The unfair contracts terms regime is being extended to all general insurance contracts (other than contracts for life insurance).
Companies should commence implementing amendments to contracts and updating compliance materials, to ensure compliance with the regime.
All relevant front line personnel should be across the unfair contracts terms regime, and other consumer law principles, so that they have regard to them in their interactions with consumers.
As foreshadowed in December 2012, the Government has released draft legislation to extend the unfair contract terms regime to general insurance contracts.
Until now, by virtue of a carve out in section 15 of the Insurance Contracts Act 1984 (Insurance Contracts Act), general insurance contracts have been excluded from the protections against unfair contract terms.
Estimates in the 2012 Regulation Impact Statement, based on data, suggest that unfair contract terms contained in insurance contracts cost consumers between AU$5 million and AU$10 million per year.
The Productivity Commission, in its 2008 Review of Australia’s Consumer Policy Framework, first recommended that a national consumer law, which included unfair contract terms laws, should apply to all sectors of the economy. However, at the time of adoption of the national consumer law, general insurance contracts were excluded from the application of the unfair contract terms regime. These changes in the field of insurance were originally flagged in March 2010, when the then Minister for Financial Services, Superannuation and Corporate Law, Chris Bowen, released an options paper seeking comments on options to address unfair contracts terms included in insurance contracts. The Government committed to drafting legislation to enact these changes on 20 December 2012.
The proposed amendments seek to provide a level of protection for consumers who purchase insurance products commensurate with the current protections provided in the unfair contract terms regime in the Australian Securities and Investments Commission Act 2001,which presently applies to other financial products and services (and consumer contracts generally, under the Australian Consumer Law). Whilst the provisions will be based on these regimes, the Government intends to modify the insurance contracts unfair contract terms regime to take into account the “unique features of insurance contracts”.
Under the proposed unfair contract terms regime, a term in an insurance contract will be considered unfair if it:
- would cause a significant imbalance in the parties rights and obligations under the contract;
- would cause detriment to a party if relied on; and
- is not reasonably necessary to protect the legitimate interests of the party advantaged by the term. For the purposes of determining whether a term in an insurance contract is reasonably necessary to protect a legitimate interest, a term will be reasonably necessary if it reflects the underwriting risk accepted by the insurer. The insurer will have the onus of proving that a term is reasonably necessary to protect their legitimate interests.
Other key elements of the draft legislation include that:
- consumers and the Australian Securities and Investments Commission (ASIC) will be able to take action for unfair terms in a standard form consumer contract of general insurance, such as seeking a court declaration that a term is unfair;

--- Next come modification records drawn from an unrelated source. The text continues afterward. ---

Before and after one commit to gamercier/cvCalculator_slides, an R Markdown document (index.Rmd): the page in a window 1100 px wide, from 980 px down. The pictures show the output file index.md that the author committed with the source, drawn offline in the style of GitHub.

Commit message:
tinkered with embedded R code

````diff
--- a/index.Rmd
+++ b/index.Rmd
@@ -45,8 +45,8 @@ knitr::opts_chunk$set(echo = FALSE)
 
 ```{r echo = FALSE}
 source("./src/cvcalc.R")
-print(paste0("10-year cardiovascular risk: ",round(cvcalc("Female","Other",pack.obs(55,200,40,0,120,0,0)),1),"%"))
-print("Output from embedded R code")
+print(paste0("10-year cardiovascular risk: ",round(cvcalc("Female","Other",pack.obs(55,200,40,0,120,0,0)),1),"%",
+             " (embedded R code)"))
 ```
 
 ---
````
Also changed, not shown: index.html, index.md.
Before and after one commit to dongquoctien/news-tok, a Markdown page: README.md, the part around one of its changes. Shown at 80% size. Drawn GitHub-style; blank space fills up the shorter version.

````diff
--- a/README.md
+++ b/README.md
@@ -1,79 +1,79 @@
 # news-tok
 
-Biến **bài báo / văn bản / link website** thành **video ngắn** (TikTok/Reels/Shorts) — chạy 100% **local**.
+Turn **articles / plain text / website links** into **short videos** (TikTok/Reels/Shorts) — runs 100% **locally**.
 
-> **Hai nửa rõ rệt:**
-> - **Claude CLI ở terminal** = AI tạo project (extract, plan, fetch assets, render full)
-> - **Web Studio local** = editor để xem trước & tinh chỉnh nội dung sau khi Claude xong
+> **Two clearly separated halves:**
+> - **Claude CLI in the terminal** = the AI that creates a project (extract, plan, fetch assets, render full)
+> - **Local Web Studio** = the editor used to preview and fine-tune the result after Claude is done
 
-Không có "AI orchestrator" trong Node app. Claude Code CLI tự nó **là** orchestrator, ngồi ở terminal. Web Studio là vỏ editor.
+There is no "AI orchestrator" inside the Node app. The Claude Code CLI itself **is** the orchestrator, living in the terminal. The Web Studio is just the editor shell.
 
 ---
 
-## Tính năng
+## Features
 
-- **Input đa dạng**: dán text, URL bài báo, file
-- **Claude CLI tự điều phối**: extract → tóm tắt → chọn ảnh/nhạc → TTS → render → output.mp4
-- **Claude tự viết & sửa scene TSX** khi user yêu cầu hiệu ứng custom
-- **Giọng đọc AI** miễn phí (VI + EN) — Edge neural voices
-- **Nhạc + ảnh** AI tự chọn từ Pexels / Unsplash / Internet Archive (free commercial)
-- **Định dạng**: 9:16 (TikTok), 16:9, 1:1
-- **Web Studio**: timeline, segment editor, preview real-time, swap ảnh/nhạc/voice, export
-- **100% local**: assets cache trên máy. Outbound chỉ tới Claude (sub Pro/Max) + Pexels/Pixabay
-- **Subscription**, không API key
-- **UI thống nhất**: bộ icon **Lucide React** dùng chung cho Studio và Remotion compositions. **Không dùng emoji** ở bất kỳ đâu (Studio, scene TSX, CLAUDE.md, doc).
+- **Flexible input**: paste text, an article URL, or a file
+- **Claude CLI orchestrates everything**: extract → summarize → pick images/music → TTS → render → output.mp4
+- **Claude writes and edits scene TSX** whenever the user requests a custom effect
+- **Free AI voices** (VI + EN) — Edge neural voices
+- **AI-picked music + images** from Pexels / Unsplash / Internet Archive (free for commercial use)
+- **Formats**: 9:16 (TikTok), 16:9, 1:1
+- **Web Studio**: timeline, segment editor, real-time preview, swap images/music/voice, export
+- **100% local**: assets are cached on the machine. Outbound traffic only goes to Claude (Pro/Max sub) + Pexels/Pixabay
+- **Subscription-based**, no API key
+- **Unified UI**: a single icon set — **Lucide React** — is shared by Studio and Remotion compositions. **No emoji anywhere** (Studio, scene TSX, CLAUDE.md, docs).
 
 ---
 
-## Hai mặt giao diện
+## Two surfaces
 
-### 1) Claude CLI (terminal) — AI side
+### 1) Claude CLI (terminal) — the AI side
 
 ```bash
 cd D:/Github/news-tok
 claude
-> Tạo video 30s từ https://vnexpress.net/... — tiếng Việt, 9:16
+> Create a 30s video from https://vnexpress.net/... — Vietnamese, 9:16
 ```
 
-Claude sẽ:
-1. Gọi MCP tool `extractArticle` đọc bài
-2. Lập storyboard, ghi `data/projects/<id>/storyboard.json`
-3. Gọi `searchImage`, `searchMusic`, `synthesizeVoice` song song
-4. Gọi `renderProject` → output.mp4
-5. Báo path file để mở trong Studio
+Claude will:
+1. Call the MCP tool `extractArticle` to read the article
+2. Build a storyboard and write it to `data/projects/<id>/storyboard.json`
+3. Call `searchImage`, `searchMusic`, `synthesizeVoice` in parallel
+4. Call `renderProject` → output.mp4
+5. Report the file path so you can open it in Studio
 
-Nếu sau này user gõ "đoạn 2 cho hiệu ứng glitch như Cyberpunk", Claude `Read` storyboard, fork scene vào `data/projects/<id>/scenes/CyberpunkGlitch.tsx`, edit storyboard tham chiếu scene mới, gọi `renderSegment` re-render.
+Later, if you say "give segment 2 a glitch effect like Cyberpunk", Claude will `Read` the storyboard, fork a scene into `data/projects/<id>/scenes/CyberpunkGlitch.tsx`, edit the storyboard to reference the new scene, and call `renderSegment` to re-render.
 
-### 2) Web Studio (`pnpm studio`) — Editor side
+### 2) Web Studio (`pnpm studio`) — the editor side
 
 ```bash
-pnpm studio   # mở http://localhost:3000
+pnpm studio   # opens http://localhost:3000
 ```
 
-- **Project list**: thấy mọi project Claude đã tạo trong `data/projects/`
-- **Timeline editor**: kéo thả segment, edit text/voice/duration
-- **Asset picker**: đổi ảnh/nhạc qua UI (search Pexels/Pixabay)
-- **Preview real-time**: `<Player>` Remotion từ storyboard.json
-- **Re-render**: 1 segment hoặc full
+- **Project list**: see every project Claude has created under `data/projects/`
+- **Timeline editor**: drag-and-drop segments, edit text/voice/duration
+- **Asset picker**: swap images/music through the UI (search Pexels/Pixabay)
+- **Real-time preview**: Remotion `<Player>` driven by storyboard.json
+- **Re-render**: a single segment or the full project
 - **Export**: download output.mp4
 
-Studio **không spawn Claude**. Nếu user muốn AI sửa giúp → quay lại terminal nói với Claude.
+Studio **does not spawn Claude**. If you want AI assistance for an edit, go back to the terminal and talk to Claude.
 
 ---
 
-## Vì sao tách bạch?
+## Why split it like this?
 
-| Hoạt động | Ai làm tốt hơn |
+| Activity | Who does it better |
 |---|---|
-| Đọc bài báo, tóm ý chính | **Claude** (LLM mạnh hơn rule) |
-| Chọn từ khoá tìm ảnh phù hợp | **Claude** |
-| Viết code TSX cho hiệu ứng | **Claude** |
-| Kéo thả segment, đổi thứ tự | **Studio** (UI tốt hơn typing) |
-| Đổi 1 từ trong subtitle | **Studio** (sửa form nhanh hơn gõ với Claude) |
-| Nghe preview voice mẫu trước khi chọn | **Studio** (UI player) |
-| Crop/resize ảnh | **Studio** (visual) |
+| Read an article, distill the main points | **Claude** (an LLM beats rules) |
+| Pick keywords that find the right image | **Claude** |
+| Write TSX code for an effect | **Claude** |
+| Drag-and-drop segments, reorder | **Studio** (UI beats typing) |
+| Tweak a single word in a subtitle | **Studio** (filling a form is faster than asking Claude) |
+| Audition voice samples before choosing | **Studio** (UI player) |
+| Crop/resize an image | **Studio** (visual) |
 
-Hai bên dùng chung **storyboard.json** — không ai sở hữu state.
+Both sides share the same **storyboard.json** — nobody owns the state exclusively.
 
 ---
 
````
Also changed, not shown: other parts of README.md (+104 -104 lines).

- courts will have access to a range of remedies in such circumstances;
- an insurer found by a court to have an unfair term will be in breach of the duty of utmost good faith and will not be able to rely on the term; and
- ASIC will be given powers to enforce unfair contract terms for general insurance contracts by reference to the enforcement and investigation powers it has in the ASIC Act.
The amendments will apply to:
- standard form consumer contracts of general insurance entered into, or renewed, on or after the commencement day; and
- to terms of existing general insurance contracts varied on or after the commencement day.
The unfair contract terms regime will not apply to a term of a contract to the extent that it:
- defines the main subject matter of the contract;
- sets the upfront price payable under the contract; or
- is a term required, or expressly permitted by a law of the Commonwealth or a State or Territory.
The proposed commencement day will be 12 months after Royal Assent, providing general insurers a transition period to review standard form consumer contracts for unfair terms.
The Government has indicated that life insurance contracts will not be considered as part of this tranche of changes, however they have been flagged for consideration under the unfair contract terms laws in the future.
Unfair contract terms is an extremely topical issue, with the ACCC releasing the findings of its review into unfair contract terms in standard form contracts in the airline, telecommunications, fitness, travel and vehicle rental industries, and with the first proceedings brought under the unfair contract regime against Bytecard Pty Ltd.
- consider and make appropriate changes to all contracts in preparation for the introduction of the legislation; and
- train staff, to ensure that staff have regard to these and other consumer law provisions in their interactions with consumers.
The exposure draft legislation and explanatory material can be found here. Submissions on the draft legislation are due by 31 May 2013.